Quartet envoy says he will step down unless mandate revised
James Wolfensohn's mission expires at the end of March, but he agreed to stay on temporarily to prevent jolts ahead of elections.
James Wolfensohn, the Quartet's special envoy on the disengagement, has announced that he will be stepping down in April and closing his office unless his mandate is revised.
Wolfensohn's mission expires at the end of this month, but he agreed to stay on another few weeks in order to prevent any jolts right before the Israeli elections. Until now, he has engaged primarily in issues related to Israel's pullout from the Gaza Strip.
Wolfensohn, who arrived in the region on Thursday, apprised Palestinian Authority Chairman Mahmoud Abbas of his decision, as well as the heads of the security establishment in Israel.

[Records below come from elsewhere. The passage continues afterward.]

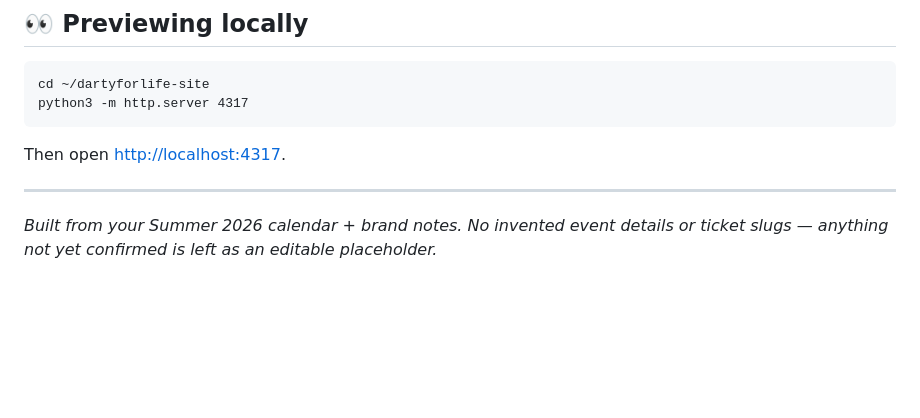
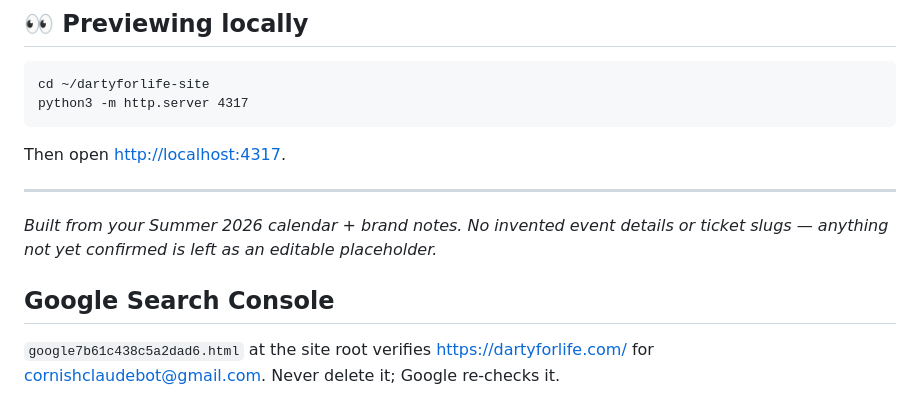
Before and after one commit to cornishclaudebot-ux/dartyforlife-site, a Markdown page: README.md, the part around the change. Drawn GitHub-style; blank space fills up the shorter version.

Commit message:
README: note the Search Console verification file

```diff
--- a/README.md
+++ b/README.md
@@ -88,3 +88,8 @@ Then open <http://localhost:4317>.
 ---
 *Built from your Summer 2026 calendar + brand notes. No invented event details or ticket
 slugs — anything not yet confirmed is left as an editable placeholder.*
+
+
+## Google Search Console
+
+`google7b61c438c5a2dad6.html` at the site root verifies https://dartyforlife.com/ for cornishclaudebot@gmail.com. Never delete it; Google re-checks it.
```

The former World Bank president explained that he sees no point in continuing the assignment he took up last May, so long as the Quartet and donor countries have not formed a clear policy in keeping with the political situation in the territories.
A senior official in Jerusalem told Haaretz that Wolfensohn had angered American Jewish activists with criticism of Israel's policy and those activists exerted pressure on the Bush administration not to extend Wolfensohn's mandate.